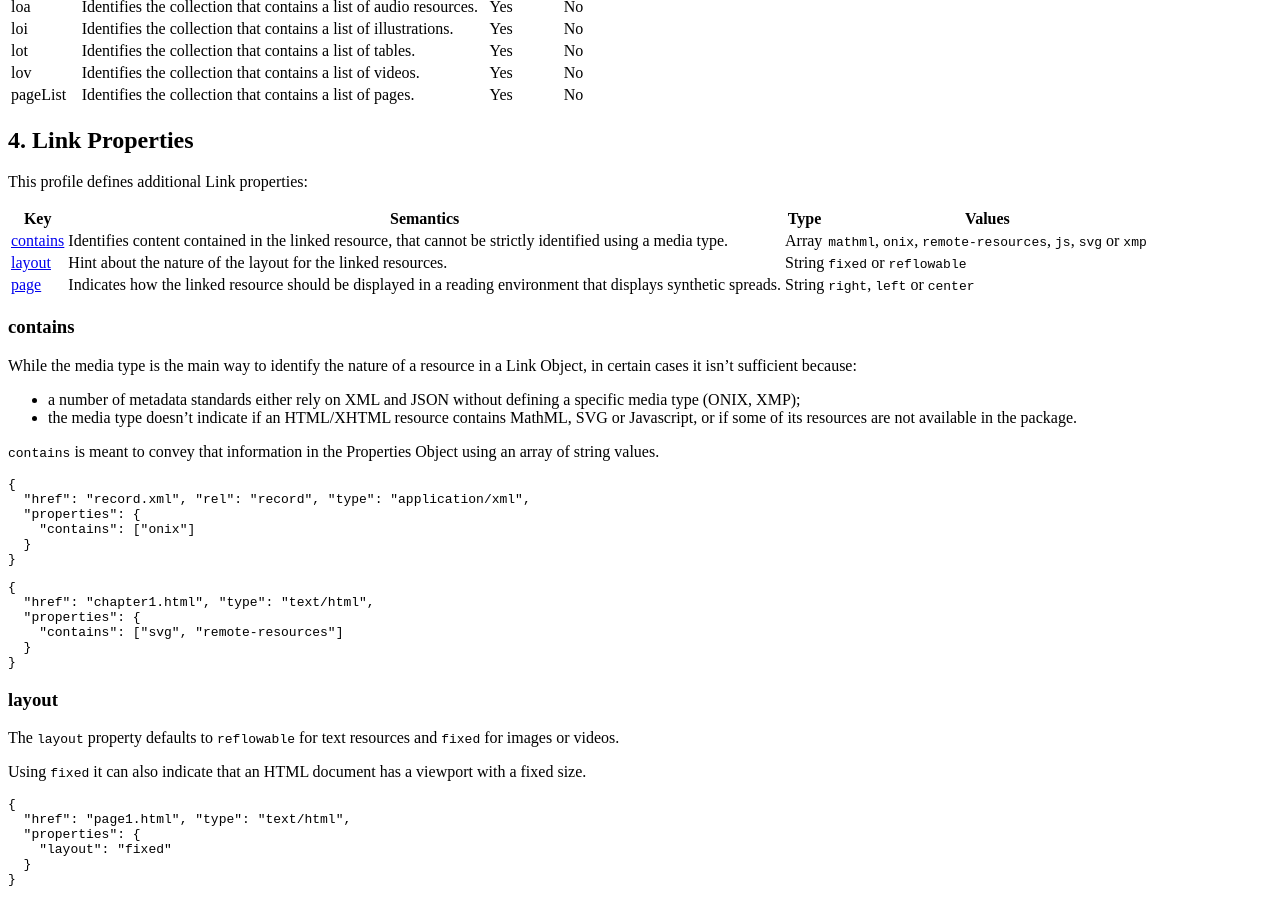
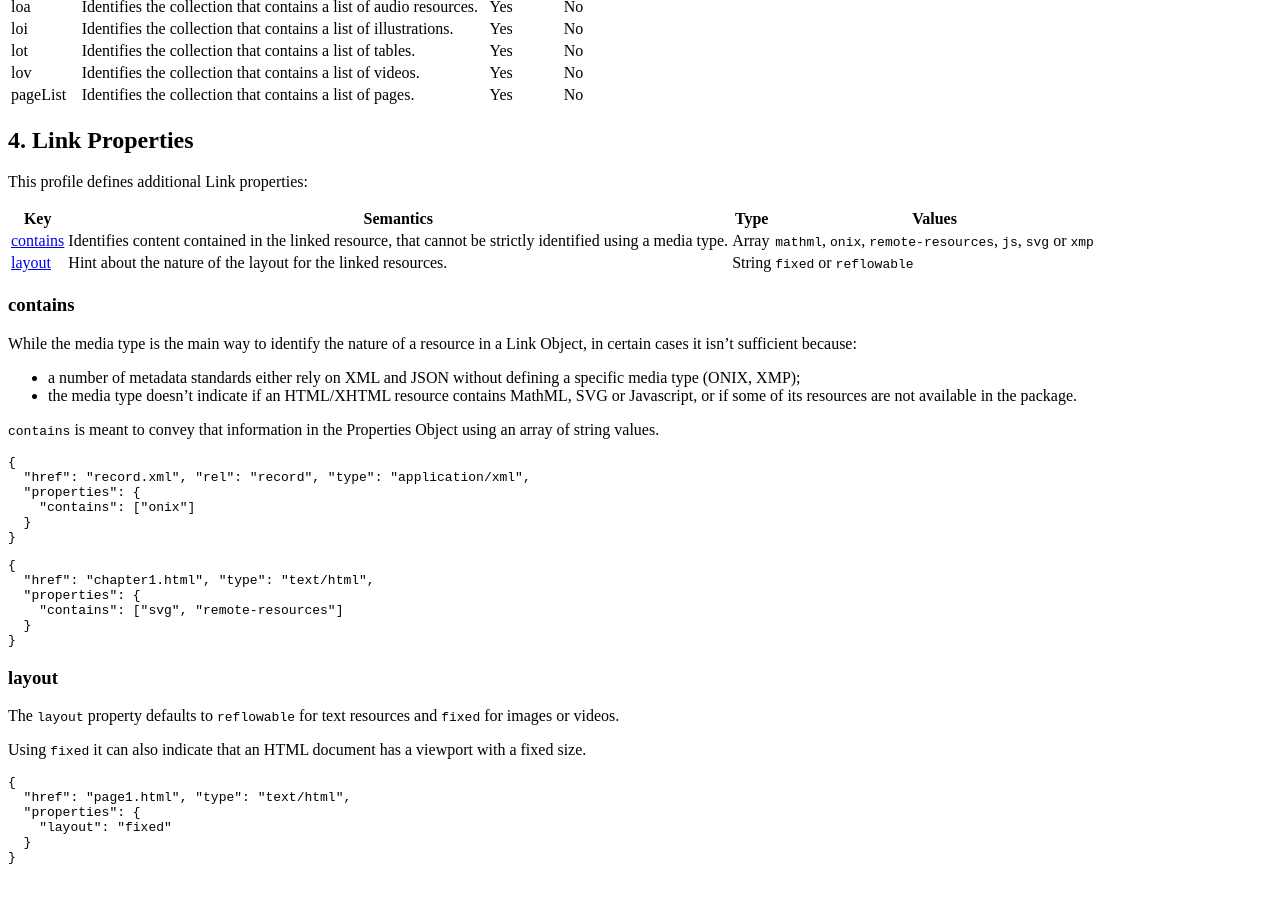
Before and after one commit to readium/webpub-manifest, a Jekyll site: the page built from profiles/epub.md, in a window 1280 px wide and 900 px high, scrolled down 1014 px. Built offline with Jekyll 4.4.1, drawn with Linux system fonts in a browser that asks for light colours; our own code applies the rules of GitHub Pages for plain Markdown files; comment, search, counter and statistics services are not loaded; after the commit the page ends 1892 px from its top, so only the background shows below that.

Commit message:
Removed reference to page property in EPUB profile

```diff
--- a/profiles/epub.md
+++ b/profiles/epub.md
@@ -53,7 +53,6 @@ This profile defines additional Link properties:
 | ----- | --------- | -------- | --------- |
 | [contains](#contains)  | Identifies content contained in the linked resource, that cannot be strictly identified using a media type.  | Array  | `mathml`, `onix`, `remote-resources`, `js`, `svg` or `xmp`  |
 | [layout](#layout)  | Hint about the nature of the layout for the linked resources.  | String  | `fixed` or `reflowable`  |
-| [page](#page)  | Indicates how the linked resource should be displayed in a reading environment that displays synthetic spreads. | String  | `right`, `left` or `center`  |
 
 ### contains
 
```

^^^^^^^^^^^^^^^^

A verbatim reproduction of each entry is expected, with every picture omitted.

*Written solution:*
Before and after one commit to readium/webpub-manifest, a Jekyll site: the page built from profiles/epub.md, in a window 1280 px wide and 900 px high, scrolled down 1014 px. Built offline with Jekyll 4.4.1, drawn with Linux system fonts in a browser that asks for light colours; our own code applies the rules of GitHub Pages for plain Markdown files; comment, search, counter and statistics services are not loaded; after the commit the page ends 1892 px from its top, so only the background shows below that.

Commit message:
Removed reference to page property in EPUB profile

```diff
--- a/profiles/epub.md
+++ b/profiles/epub.md
@@ -53,7 +53,6 @@ This profile defines additional Link properties:
 | ----- | --------- | -------- | --------- |
 | [contains](#contains)  | Identifies content contained in the linked resource, that cannot be strictly identified using a media type.  | Array  | `mathml`, `onix`, `remote-resources`, `js`, `svg` or `xmp`  |
 | [layout](#layout)  | Hint about the nature of the layout for the linked resources.  | String  | `fixed` or `reflowable`  |
-| [page](#page)  | Indicates how the linked resource should be displayed in a reading environment that displays synthetic spreads. | String  | `right`, `left` or `center`  |
 
 ### contains
 
```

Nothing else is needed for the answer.